Assigned task -> The count of lines below that include the string "function" is the whole answer.

(Items from a data source)
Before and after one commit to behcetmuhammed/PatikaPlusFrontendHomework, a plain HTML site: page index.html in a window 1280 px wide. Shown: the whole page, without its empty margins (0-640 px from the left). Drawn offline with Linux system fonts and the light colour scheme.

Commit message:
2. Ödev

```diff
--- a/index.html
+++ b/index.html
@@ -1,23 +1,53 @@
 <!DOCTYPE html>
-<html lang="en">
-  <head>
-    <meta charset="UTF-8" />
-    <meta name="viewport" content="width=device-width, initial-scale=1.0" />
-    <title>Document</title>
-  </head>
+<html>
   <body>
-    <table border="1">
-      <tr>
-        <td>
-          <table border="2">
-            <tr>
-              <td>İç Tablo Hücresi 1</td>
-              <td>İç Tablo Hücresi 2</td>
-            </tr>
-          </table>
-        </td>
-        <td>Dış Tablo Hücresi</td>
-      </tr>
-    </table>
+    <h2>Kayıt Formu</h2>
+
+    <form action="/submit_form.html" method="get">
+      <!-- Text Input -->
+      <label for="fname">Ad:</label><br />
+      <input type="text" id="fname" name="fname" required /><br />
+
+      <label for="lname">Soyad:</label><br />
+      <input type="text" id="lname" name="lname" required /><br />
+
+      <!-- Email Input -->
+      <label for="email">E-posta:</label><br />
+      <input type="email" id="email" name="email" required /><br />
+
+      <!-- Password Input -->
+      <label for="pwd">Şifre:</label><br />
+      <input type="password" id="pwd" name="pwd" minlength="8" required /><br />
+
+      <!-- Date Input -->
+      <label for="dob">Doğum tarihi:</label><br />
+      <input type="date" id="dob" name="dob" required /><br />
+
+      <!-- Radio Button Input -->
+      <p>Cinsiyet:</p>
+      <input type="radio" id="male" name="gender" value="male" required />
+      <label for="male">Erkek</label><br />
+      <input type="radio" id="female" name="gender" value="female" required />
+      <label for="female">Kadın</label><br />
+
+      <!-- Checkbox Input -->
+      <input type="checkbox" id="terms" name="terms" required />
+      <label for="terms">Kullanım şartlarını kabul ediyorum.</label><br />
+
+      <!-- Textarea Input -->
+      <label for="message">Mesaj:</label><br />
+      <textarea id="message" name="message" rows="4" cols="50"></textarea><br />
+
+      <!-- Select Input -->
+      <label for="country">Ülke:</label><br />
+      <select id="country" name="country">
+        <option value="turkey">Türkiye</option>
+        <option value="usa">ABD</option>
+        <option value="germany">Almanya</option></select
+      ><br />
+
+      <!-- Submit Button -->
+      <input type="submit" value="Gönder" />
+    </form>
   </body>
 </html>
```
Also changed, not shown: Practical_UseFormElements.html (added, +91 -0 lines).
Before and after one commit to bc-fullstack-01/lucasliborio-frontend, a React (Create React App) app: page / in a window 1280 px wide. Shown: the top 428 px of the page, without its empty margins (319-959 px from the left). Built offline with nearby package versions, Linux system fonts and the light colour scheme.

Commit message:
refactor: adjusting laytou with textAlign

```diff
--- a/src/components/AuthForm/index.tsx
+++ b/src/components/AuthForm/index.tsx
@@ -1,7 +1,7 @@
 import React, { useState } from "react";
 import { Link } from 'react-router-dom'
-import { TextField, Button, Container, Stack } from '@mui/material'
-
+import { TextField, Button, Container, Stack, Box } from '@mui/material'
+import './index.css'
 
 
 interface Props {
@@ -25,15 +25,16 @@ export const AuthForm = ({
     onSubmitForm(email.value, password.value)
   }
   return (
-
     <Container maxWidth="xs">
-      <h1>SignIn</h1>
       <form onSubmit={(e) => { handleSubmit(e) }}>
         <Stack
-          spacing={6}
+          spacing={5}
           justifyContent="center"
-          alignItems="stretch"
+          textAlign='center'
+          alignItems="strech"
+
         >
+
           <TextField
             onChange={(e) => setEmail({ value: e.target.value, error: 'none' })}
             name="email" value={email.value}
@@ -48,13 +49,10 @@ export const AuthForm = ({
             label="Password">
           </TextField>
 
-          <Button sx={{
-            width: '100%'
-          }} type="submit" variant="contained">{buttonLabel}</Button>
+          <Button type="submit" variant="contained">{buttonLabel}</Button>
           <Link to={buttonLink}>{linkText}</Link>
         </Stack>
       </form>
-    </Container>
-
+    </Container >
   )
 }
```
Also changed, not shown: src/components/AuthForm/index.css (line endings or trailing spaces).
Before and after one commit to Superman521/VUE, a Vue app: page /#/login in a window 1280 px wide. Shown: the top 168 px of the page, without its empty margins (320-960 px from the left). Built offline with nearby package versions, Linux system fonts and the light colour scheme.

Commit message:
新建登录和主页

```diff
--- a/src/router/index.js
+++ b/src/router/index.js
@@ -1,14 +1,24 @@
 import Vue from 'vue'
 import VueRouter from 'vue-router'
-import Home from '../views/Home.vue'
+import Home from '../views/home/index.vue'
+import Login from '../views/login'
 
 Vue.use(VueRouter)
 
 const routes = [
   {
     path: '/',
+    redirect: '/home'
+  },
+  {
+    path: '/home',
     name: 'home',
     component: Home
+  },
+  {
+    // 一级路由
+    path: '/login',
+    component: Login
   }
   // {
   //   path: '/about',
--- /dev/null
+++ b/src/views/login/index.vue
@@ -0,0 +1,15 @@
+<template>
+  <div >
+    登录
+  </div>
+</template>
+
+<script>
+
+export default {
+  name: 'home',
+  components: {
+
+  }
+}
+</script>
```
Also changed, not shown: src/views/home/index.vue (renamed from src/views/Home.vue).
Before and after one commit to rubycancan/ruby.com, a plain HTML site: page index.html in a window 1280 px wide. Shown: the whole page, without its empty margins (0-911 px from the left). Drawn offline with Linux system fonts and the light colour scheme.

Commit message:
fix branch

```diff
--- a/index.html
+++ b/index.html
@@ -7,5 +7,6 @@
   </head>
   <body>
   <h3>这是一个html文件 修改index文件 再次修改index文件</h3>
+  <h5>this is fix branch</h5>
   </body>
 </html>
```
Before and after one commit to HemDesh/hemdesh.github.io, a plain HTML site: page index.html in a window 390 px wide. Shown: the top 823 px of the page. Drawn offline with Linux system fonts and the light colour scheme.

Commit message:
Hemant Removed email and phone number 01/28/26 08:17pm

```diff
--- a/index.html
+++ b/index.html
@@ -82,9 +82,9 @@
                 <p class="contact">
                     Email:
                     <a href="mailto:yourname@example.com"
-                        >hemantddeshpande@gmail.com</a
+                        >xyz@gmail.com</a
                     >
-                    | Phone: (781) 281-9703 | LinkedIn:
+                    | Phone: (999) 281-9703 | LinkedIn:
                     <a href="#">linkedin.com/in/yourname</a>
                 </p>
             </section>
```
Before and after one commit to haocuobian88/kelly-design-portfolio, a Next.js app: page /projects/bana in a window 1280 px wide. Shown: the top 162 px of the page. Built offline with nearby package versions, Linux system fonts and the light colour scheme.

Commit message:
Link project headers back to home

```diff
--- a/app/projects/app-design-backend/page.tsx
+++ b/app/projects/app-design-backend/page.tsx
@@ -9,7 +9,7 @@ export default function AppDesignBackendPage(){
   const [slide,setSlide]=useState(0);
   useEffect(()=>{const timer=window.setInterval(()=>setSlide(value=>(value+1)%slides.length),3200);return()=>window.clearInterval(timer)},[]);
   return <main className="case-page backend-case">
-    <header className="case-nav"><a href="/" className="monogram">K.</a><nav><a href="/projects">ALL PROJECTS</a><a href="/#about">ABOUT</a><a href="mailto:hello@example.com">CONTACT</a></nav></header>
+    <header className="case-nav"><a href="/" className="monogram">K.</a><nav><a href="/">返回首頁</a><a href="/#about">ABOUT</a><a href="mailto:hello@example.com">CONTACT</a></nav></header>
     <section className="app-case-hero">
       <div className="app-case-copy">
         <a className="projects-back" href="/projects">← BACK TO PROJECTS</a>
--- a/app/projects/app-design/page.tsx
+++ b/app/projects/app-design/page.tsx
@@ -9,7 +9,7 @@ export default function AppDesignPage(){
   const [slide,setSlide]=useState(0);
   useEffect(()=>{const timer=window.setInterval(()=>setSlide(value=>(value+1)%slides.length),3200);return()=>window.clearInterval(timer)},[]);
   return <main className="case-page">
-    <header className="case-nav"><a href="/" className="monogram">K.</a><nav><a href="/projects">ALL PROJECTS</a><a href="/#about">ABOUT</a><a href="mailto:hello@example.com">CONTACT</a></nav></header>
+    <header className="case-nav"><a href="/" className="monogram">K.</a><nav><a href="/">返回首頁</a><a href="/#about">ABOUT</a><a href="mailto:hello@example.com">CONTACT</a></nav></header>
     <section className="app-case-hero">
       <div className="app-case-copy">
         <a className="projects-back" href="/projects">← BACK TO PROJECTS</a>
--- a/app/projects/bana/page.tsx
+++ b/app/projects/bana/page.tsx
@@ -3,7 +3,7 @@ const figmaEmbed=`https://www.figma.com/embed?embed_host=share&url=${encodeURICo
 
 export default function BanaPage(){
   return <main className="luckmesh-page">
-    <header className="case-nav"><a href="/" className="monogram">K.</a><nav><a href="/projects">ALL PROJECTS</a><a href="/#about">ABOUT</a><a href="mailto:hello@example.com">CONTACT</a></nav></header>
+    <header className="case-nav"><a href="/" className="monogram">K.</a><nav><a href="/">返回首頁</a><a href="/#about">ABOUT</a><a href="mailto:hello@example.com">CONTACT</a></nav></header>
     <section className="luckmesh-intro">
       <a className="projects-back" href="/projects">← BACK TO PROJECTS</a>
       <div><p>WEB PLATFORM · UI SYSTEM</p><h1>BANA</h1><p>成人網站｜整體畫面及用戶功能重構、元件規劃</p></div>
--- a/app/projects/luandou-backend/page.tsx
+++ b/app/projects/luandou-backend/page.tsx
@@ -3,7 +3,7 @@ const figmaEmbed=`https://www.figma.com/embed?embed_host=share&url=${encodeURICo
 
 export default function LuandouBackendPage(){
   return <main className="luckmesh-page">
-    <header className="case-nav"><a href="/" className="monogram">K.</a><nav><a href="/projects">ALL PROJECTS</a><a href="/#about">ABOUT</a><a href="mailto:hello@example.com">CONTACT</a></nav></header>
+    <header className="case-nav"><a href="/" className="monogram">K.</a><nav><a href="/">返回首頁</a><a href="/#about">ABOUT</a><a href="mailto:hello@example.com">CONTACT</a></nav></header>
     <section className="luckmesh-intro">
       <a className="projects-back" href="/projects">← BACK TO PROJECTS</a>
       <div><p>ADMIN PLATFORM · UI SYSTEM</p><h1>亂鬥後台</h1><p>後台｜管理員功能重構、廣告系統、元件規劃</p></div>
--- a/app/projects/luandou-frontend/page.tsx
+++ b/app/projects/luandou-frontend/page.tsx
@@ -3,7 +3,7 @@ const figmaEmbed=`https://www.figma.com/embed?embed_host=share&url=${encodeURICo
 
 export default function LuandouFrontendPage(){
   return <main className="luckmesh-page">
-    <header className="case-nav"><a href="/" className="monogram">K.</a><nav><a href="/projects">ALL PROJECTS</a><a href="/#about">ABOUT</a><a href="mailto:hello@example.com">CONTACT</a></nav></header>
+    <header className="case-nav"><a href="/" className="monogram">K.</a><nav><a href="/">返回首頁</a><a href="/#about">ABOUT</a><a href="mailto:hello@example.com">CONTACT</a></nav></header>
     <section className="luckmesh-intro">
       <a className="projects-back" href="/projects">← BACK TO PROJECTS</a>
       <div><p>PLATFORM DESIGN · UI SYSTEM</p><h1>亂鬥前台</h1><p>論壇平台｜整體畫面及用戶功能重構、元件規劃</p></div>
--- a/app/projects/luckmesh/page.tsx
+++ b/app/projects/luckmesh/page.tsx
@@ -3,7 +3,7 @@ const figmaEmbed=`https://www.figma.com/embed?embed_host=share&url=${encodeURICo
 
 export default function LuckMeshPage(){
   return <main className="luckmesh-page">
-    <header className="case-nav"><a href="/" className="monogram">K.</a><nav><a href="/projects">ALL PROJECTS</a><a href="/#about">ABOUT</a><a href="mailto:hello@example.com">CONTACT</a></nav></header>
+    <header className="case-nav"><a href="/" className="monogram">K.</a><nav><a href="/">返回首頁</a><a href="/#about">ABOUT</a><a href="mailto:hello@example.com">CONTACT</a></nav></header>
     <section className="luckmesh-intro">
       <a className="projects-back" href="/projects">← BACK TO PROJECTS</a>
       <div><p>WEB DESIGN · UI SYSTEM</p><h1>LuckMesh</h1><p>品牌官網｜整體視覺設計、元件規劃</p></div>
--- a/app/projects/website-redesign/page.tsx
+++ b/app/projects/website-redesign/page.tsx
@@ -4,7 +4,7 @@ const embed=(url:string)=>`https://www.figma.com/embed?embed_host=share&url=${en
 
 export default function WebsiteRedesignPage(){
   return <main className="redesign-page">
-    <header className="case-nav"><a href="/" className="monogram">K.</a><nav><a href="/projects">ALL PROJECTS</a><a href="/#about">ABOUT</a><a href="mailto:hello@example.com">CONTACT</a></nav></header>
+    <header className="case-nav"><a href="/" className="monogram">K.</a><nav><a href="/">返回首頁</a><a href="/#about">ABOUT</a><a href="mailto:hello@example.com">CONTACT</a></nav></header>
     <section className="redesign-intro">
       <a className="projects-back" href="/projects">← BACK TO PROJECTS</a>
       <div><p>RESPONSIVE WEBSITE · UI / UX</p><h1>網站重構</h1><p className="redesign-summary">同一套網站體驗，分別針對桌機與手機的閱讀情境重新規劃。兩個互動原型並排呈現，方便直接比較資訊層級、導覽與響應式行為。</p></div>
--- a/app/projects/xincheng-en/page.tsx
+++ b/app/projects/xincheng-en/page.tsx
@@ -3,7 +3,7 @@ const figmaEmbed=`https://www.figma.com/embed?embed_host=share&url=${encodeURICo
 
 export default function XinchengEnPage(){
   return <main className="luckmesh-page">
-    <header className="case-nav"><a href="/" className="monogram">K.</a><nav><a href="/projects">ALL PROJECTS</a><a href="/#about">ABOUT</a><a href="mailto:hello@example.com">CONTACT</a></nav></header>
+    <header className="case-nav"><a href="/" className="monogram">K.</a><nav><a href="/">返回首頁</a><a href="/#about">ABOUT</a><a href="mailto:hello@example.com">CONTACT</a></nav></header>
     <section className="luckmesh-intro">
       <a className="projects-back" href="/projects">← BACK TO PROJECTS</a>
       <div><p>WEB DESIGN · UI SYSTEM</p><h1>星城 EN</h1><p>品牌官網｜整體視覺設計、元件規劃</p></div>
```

Answer to this exercise -> 8